On Friday June 16, T&E wrote again to President Barosso regarding the Common Transport Policy midterm review. "Today, European leaders backed the EU’s revised Sustainable Development Strategy (SDS) at their meeting in Brussels. Next week the Commission is set to publish its midterm review of the Common Transport Policy (CTP). But judging by the latest draft of the CTP review, which we have seen, the Commission has manifestly failed to consider the former when preparing the latter. That a major statement of European transport policy by the Commission should totally ignore the clearly-stated demands of European leaders is as bizarre as it is wrong..."
Download the full letter.
The EU is about to embark on an unsustainable new transport policy which has little or no economic justification and undermines several other key European policies according to The Green 10 group of environmental NGOs in a letter sent today to Commission President José Manuel Barroso. Download the full letter.
A five-day experiment to reduce speed limits has shown clear benefits for both traffic flow and lower particulate emissions.
Editorial by Jos Dings
People sometimes ask me why the environmental movement has not been more enthusiastic about the EU’s Emissions Trading Scheme (ETS). I can’t speak for the entire environmental movement, only for T&E, but I think our views are shared by many others. The ETS is an exciting tool, and the EU’s institutions should be congratulated on introducing a mechanism that encourages an optimisation of energy use and emissions through market forces. But the ETS has an inherent problem that limits what it can do, which means other measures are still urgently needed.
Editorial by Jos Dings
Five years ago Europe was presented with a new Common Transport Policy.

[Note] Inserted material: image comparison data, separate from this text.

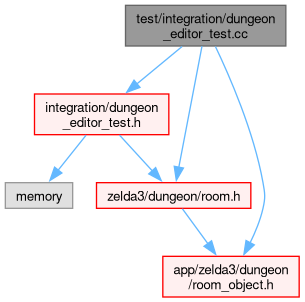
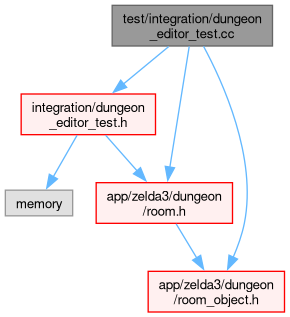
docs: update API documentation be7303ea5b73fdc7f19fa763a2191f4e53ff13f8

Changed region(s): [[0.0, 0.0, 0.9931, 1.0]]

diff --git a/d7/d87/dungeon__editor__test_8cc.html b/d7/d87/dungeon__editor__test_8cc.html
@@ -112,17 +112,17 @@ Include dependency graph for dungeon_editor_test.cc:</div>
 <div class="dyncontent">
 <div class="center"><img src="../../dc/d24/dungeon__editor__test_8cc__incl.png" border="0" usemap="#atest_2integration_2dungeon__editor__test_8cc" alt=""/></div>
 <map name="atest_2integration_2dungeon__editor__test_8cc" id="atest_2integration_2dungeon__editor__test_8cc">
-<area shape="rect" title=" " alt="" coords="126,5,286,46"/>
-<area shape="rect" href="../../d8/d90/dungeon__editor__test_8h.html" title=" " alt="" coords="35,94,169,135"/>
-<area shape="poly" title=" " alt="" coords="184,49,138,86,135,82,180,44"/>
-<area shape="rect" href="../../d9/dc0/room_8h.html" title=" " alt="" coords="97,183,251,208"/>
-<area shape="poly" title=" " alt="" coords="205,47,181,168,176,167,199,46"/>
-<area shape="rect" href="../../d0/dff/room__object_8h.html" title=" " alt="" coords="163,256,299,297"/>
-<area shape="poly" title=" " alt="" coords="218,45,243,105,256,143,266,182,266,209,253,244,248,242,260,208,260,183,251,145,238,107,213,48"/>
-<area shape="rect" title=" " alt="" coords="5,183,73,208"/>
-<area shape="poly" title=" " alt="" coords="88,137,60,172,56,169,84,133"/>
-<area shape="poly" title=" " alt="" coords="121,133,154,169,150,173,117,137"/>
-<area shape="poly" title=" " alt="" coords="185,207,210,242,206,245,180,210"/>
+<area shape="rect" title=" " alt="" coords="112,5,273,46"/>
+<area shape="rect" href="../../d8/d90/dungeon__editor__test_8h.html" title=" " alt="" coords="21,94,156,135"/>
+<area shape="poly" title=" " alt="" coords="170,49,125,86,122,82,167,44"/>
+<area shape="rect" href="../../d9/dc0/room_8h.html" title=" " alt="" coords="96,183,233,223"/>
+<area shape="poly" title=" " alt="" coords="192,47,173,168,167,167,187,46"/>
+<area shape="rect" href="../../d0/dff/room__object_8h.html" title=" " alt="" coords="148,271,285,312"/>
+<area shape="poly" title=" " alt="" coords="206,45,222,78,239,123,249,173,250,198,247,224,236,258,231,256,242,223,244,198,244,173,233,124,217,81,201,47"/>
+<area shape="rect" title=" " alt="" coords="5,190,73,216"/>
+<area shape="poly" title=" " alt="" coords="79,137,55,178,51,176,75,134"/>
+<area shape="poly" title=" " alt="" coords="108,133,139,169,135,173,104,137"/>
+<area shape="poly" title=" " alt="" coords="178,222,199,257,195,259,174,225"/>
 </map>
 </div>
 </div>

diff --git a/db/d30/sprite__editor_8cc_source.html b/db/d30/sprite__editor_8cc_source.html
@@ -104,7 +104,7 @@ $(document).ready(function(){initNavTree('db/d30/sprite__editor_8cc_source.html'
 <a href="../../db/d30/sprite__editor_8cc.html">Go to the documentation of this file.</a><div class="fragment"><div class="line"><a id="l00001" name="l00001"></a><span class="lineno">    1</span><span class="preprocessor">#include &quot;<a class="code" href="../../d7/d6f/sprite__editor_8h.html">sprite_editor.h</a>&quot;</span></div>
 <div class="line"><a id="l00002" name="l00002"></a><span class="lineno">    2</span> </div>
 <div class="line"><a id="l00003" name="l00003"></a><span class="lineno">    3</span><span class="preprocessor">#include &quot;<a class="code" href="../../dd/db2/performance__profiler_8h.html">app/gfx/performance/performance_profiler.h</a>&quot;</span></div>
-<div class="line"><a id="l00004" name="l00004"></a><span class="lineno">    4</span><span class="preprocessor">#include &quot;<a class="code" href="../../d1/d95/ui__helpers_8h.html">gui/ui_helpers.h</a>&quot;</span></div>
+<div class="line"><a id="l00004" name="l00004"></a><span class="lineno">    4</span><span class="preprocessor">#include &quot;<a class="code" href="../../d1/d95/ui__helpers_8h.html">app/gui/ui_helpers.h</a>&quot;</span></div>
 <div class="line"><a id="l00005" name="l00005"></a><span class="lineno">    5</span><span class="preprocessor">#include &quot;<a class="code" href="../../d0/dae/file__util_8h.html">util/file_util.h</a>&quot;</span></div>
 <div class="line"><a id="l00006" name="l00006"></a><span class="lineno">    6</span><span class="preprocessor">#include &quot;<a class="code" href="../../d4/d70/zsprite_8h.html">app/editor/sprite/zsprite.h</a>&quot;</span></div>
 <div class="line"><a id="l00007" name="l00007"></a><span class="lineno">    7</span><span class="preprocessor">#include &quot;<a class="code" href="../../da/d0c/arena_8h.html">app/gfx/arena.h</a>&quot;</span></div>

diff --git a/d4/dbe/graphics__editor_8cc_source.html b/d4/dbe/graphics__editor_8cc_source.html
@@ -108,7 +108,7 @@ $(document).ready(function(){initNavTree('d4/dbe/graphics__editor_8cc_source.htm
 <div class="line"><a id="l00005" name="l00005"></a><span class="lineno">    5</span><span class="preprocessor">#include &quot;absl/status/status.h&quot;</span></div>
 <div class="line"><a id="l00006" name="l00006"></a><span class="lineno">    6</span><span class="preprocessor">#include &quot;absl/status/statusor.h&quot;</span></div>
 <div class="line"><a id="l00007" name="l00007"></a><span class="lineno">    7</span><span class="preprocessor">#include &quot;absl/strings/str_cat.h&quot;</span></div>
-<div class="line"><a id="l00008" name="l00008"></a><span class="lineno">    8</span><span class="preprocessor">#include &quot;<a class="code" href="../../d1/d95/ui__helpers_8h.html">gui/ui_helpers.h</a>&quot;</span></div>
+<div class="line"><a id="l00008" name="l00008"></a><span class="lineno">    8</span><span class="preprocessor">#include &quot;<a class="code" href="../../d1/d95/ui__helpers_8h.html">app/gui/ui_helpers.h</a>&quot;</span></div>
 <div class="line"><a id="l00009" name="l00009"></a><span class="lineno">    9</span><span class="preprocessor">#include &quot;<a class="code" href="../../d0/dae/file__util_8h.html">util/file_util.h</a>&quot;</span></div>
 <div class="line"><a id="l00010" name="l00010"></a><span class="lineno">   10</span><span class="preprocessor">#include &quot;<a class="code" href="../../d3/df1/window_8h.html">app/core/window.h</a>&quot;</span></div>
 <div class="line"><a id="l00011" name="l00011"></a><span class="lineno">   11</span><span class="preprocessor">#include &quot;<a class="code" href="../../da/d0c/arena_8h.html">app/gfx/arena.h</a>&quot;</span></div>

diff --git a/d9/d47/message__editor_8cc_source.html b/d9/d47/message__editor_8cc_source.html
@@ -118,7 +118,7 @@ $(document).ready(function(){initNavTree('d9/d47/message__editor_8cc_source.html
 <div class="line"><a id="l00015" name="l00015"></a><span class="lineno">   15</span><span class="preprocessor">#include &quot;<a class="code" href="../../d4/dcf/canvas_8h.html">app/gui/canvas.h</a>&quot;</span></div>
 <div class="line"><a id="l00016" name="l00016"></a><span class="lineno">   16</span><span class="preprocessor">#include &quot;<a class="code" href="../../de/d12/style_8h.html">app/gui/style.h</a>&quot;</span></div>
 <div class="line"><a id="l00017" name="l00017"></a><span class="lineno">   17</span><span class="preprocessor">#include &quot;<a class="code" href="../../da/de5/rom_8h.html">app/rom.h</a>&quot;</span></div>
-<div class="line"><a id="l00018" name="l00018"></a><span class="lineno">   18</span><span class="preprocessor">#include &quot;<a class="code" href="../../de/ded/input_8h.html">gui/input.h</a>&quot;</span></div>
+<div class="line"><a id="l00018" name="l00018"></a><span class="lineno">   18</span><span class="preprocessor">#include &quot;<a class="code" href="../../de/ded/input_8h.html">app/gui/input.h</a>&quot;</span></div>
 <div class="line"><a id="l00019" name="l00019"></a><span class="lineno">   19</span><span class="preprocessor">#include &quot;imgui.h&quot;</span></div>
 <div class="line"><a id="l00020" name="l00020"></a><span class="lineno">   20</span><span class="preprocessor">#include &quot;imgui/misc/cpp/imgui_stdlib.h&quot;</span></div>
 <div class="line"><a id="l00021" name="l00021"></a><span class="lineno">   21</span><span class="preprocessor">#include &quot;<a class="code" href="../../d0/d84/hex_8h.html">util/hex.h</a>&quot;</span></div>

diff --git a/d1/dee/editor_2agent_2agent__chat__widget_8h_source.html b/d1/dee/editor_2agent_2agent__chat__widget_8h_source.html
@@ -118,7 +118,7 @@ $(document).ready(function(){initNavTree('d1/dee/editor_2agent_2agent__chat__wid
 <div class="line"><a id="l00015" name="l00015"></a><span class="lineno">   15</span><span class="preprocessor">#include &quot;<a class="code" href="../../db/d6c/advanced__routing_8h.html">cli/service/agent/advanced_routing.h</a>&quot;</span></div>
 <div class="line"><a id="l00016" name="l00016"></a><span class="lineno">   16</span><span class="preprocessor">#include &quot;<a class="code" href="../../df/dfb/agent__pretraining_8h.html">cli/service/agent/agent_pretraining.h</a>&quot;</span></div>
 <div class="line"><a id="l00017" name="l00017"></a><span class="lineno">   17</span><span class="preprocessor">#include &quot;<a class="code" href="../../d4/db3/prompt__manager_8h.html">cli/service/agent/prompt_manager.h</a>&quot;</span></div>
-<div class="line"><a id="l00018" name="l00018"></a><span class="lineno">   18</span><span class="preprocessor">#include &quot;<a class="code" href="../../dc/d8d/project_8h.html">core/project.h</a>&quot;</span></div>
+<div class="line"><a id="l00018" name="l00018"></a><span class="lineno">   18</span><span class="preprocessor">#include &quot;<a class="code" href="../../dc/d8d/project_8h.html">app/core/project.h</a>&quot;</span></div>
 <div class="line"><a id="l00019" name="l00019"></a><span class="lineno">   19</span> </div>
 <div class="line"><a id="l00020" name="l00020"></a><span class="lineno">   20</span><span class="keyword">namespace </span><a class="code hl_namespace" href="../../dc/d46/namespaceyaze.html">yaze</a> {</div>
 <div class="line"><a id="l00021" name="l00021"></a><span class="lineno">   21</span> </div>

diff --git a/d2/d24/dungeon__room__selector_8h_source.html b/d2/d24/dungeon__room__selector_8h_source.html
@@ -108,7 +108,7 @@ $(document).ready(function(){initNavTree('d2/d24/dungeon__room__selector_8h_sour
 <div class="line"><a id="l00005" name="l00005"></a><span class="lineno">    5</span><span class="preprocessor">#include &quot;imgui/imgui.h&quot;</span></div>
 <div class="line"><a id="l00006" name="l00006"></a><span class="lineno">    6</span><span class="preprocessor">#include &quot;<a class="code" href="../../da/de5/rom_8h.html">app/rom.h</a>&quot;</span></div>
 <div class="line"><a id="l00007" name="l00007"></a><span class="lineno">    7</span><span class="preprocessor">#include &quot;<a class="code" href="../../d1/d8a/room__entrance_8h.html">app/zelda3/dungeon/room_entrance.h</a>&quot;</span></div>
-<div class="line"><a id="l00008" name="l00008"></a><span class="lineno">    8</span><span class="preprocessor">#include &quot;<a class="code" href="../../d9/dc0/room_8h.html">zelda3/dungeon/room.h</a>&quot;</span></div>
+<div class="line"><a id="l00008" name="l00008"></a><span class="lineno">    8</span><span class="preprocessor">#include &quot;<a class="code" href="../../d9/dc0/room_8h.html">app/zelda3/dungeon/room.h</a>&quot;</span></div>
 <div class="line"><a id="l00009" name="l00009"></a><span class="lineno">    9</span> </div>
 <div class="line"><a id="l00010" name="l00010"></a><span class="lineno">   10</span><span class="keyword">namespace </span><a class="code hl_namespace" href="../../dc/d46/namespaceyaze.html">yaze</a> {</div>
 <div class="line"><a id="l00011" name="l00011"></a><span class="lineno">   11</span><span class="keyword">namespace </span>editor {</div>

diff --git a/db/d30/sprite__editor_8cc.html b/db/d30/sprite__editor_8cc.html
@@ -105,7 +105,7 @@ $(document).ready(function(){initNavTree('db/d30/sprite__editor_8cc.html','../..
 <div class="contents">
 <div class="textblock"><code>#include &quot;<a class="el" href="../../d7/d6f/sprite__editor_8h_source.html">sprite_editor.h</a>&quot;</code><br />
 <code>#include &quot;<a class="el" href="../../dd/db2/performance__profiler_8h_source.html">app/gfx/performance/performance_profiler.h</a>&quot;</code><br />
-<code>#include &quot;<a class="el" href="../../d1/d95/ui__helpers_8h_source.html">gui/ui_helpers.h</a>&quot;</code><br />
+<code>#include &quot;<a class="el" href="../../d1/d95/ui__helpers_8h_source.html">app/gui/ui_helpers.h</a>&quot;</code><br />
 <code>#include &quot;<a class="el" href="../../d0/dae/file__util_8h_source.html">util/file_util.h</a>&quot;</code><br />
 <code>#include &quot;<a class="el" href="../../d4/d70/zsprite_8h_source.html">app/editor/sprite/zsprite.h</a>&quot;</code><br />
 <code>#include &quot;<a class="el" href="../../da/d0c/arena_8h_source.html">app/gfx/arena.h</a>&quot;</code><br />

diff --git a/d1/dee/editor_2agent_2agent__chat__widget_8h.html b/d1/dee/editor_2agent_2agent__chat__widget_8h.html
@@ -117,7 +117,7 @@ $(document).ready(function(){initNavTree('d1/dee/editor_2agent_2agent__chat__wid
 <code>#include &quot;<a class="el" href="../../db/d6c/advanced__routing_8h_source.html">cli/service/agent/advanced_routing.h</a>&quot;</code><br />
 <code>#include &quot;<a class="el" href="../../df/dfb/agent__pretraining_8h_source.html">cli/service/agent/agent_pretraining.h</a>&quot;</code><br />
 <code>#include &quot;<a class="el" href="../../d4/db3/prompt__manager_8h_source.html">cli/service/agent/prompt_manager.h</a>&quot;</code><br />
-<code>#include &quot;<a class="el" href="../../dc/d8d/project_8h_source.html">core/project.h</a>&quot;</code><br />
+<code>#include &quot;<a class="el" href="../../dc/d8d/project_8h_source.html">app/core/project.h</a>&quot;</code><br />
 </div><div class="textblock"><div class="dynheader">
 This graph shows which files directly or indirectly include this file:</div>
 <div class="dyncontent">

diff --git a/d9/d47/message__editor_8cc.html b/d9/d47/message__editor_8cc.html
@@ -120,7 +120,7 @@ $(document).ready(function(){initNavTree('d9/d47/message__editor_8cc.html','../.
 <code>#include &quot;<a class="el" href="../../d4/dcf/canvas_8h_source.html">app/gui/canvas.h</a>&quot;</code><br />
 <code>#include &quot;<a class="el" href="../../de/d12/style_8h_source.html">app/gui/style.h</a>&quot;</code><br />
 <code>#include &quot;<a class="el" href="../../da/de5/rom_8h_source.html">app/rom.h</a>&quot;</code><br />
-<code>#include &quot;<a class="el" href="../../de/ded/input_8h_source.html">gui/input.h</a>&quot;</code><br />
+<code>#include &quot;<a class="el" href="../../de/ded/input_8h_source.html">app/gui/input.h</a>&quot;</code><br />
 <code>#include &quot;imgui.h&quot;</code><br />
 <code>#include &quot;imgui/misc/cpp/imgui_stdlib.h&quot;</code><br />
 <code>#include &quot;<a class="el" href="../../d0/d84/hex_8h_source.html">util/hex.h</a>&quot;</code><br />

diff --git a/d4/dbe/graphics__editor_8cc.html b/d4/dbe/graphics__editor_8cc.html
@@ -109,7 +109,7 @@ $(document).ready(function(){initNavTree('d4/dbe/graphics__editor_8cc.html','../
 <code>#include &quot;absl/status/status.h&quot;</code><br />
 <code>#include &quot;absl/status/statusor.h&quot;</code><br />
 <code>#include &quot;absl/strings/str_cat.h&quot;</code><br />
-<code>#include &quot;<a class="el" href="../../d1/d95/ui__helpers_8h_source.html">gui/ui_helpers.h</a>&quot;</code><br />
+<code>#include &quot;<a class="el" href="../../d1/d95/ui__helpers_8h_source.html">app/gui/ui_helpers.h</a>&quot;</code><br />
 <code>#include &quot;<a class="el" href="../../d0/dae/file__util_8h_source.html">util/file_util.h</a>&quot;</code><br />
 <code>#include &quot;<a class="el" href="../../d3/df1/window_8h_source.html">app/core/window.h</a>&quot;</code><br />
 <code>#include &quot;<a class="el" href="../../da/d0c/arena_8h_source.html">app/gfx/arena.h</a>&quot;</code><br />

diff --git a/d2/d24/dungeon__room__selector_8h.html b/d2/d24/dungeon__room__selector_8h.html
@@ -108,7 +108,7 @@ $(document).ready(function(){initNavTree('d2/d24/dungeon__room__selector_8h.html
 <code>#include &quot;imgui/imgui.h&quot;</code><br />
 <code>#include &quot;<a class="el" href="../../da/de5/rom_8h_source.html">app/rom.h</a>&quot;</code><br />
 <code>#include &quot;<a class="el" href="../../d1/d8a/room__entrance_8h_source.html">app/zelda3/dungeon/room_entrance.h</a>&quot;</code><br />
-<code>#include &quot;<a class="el" href="../../d9/dc0/room_8h_source.html">zelda3/dungeon/room.h</a>&quot;</code><br />
+<code>#include &quot;<a class="el" href="../../d9/dc0/room_8h_source.html">app/zelda3/dungeon/room.h</a>&quot;</code><br />
 </div><div class="textblock"><div class="dynheader">
 This graph shows which files directly or indirectly include this file:</div>
 <div class="dyncontent">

Like its predecessor, it is expected to have a life of around 10 years, which means we are reaching the mid-point – and indeed we have a mid-term review coming up which will give us the chance to see if the EU is really living up to its promises.
T&E has joined with four other Brussels-based environmental groups to urge EU energy ministers to put transport on their agenda.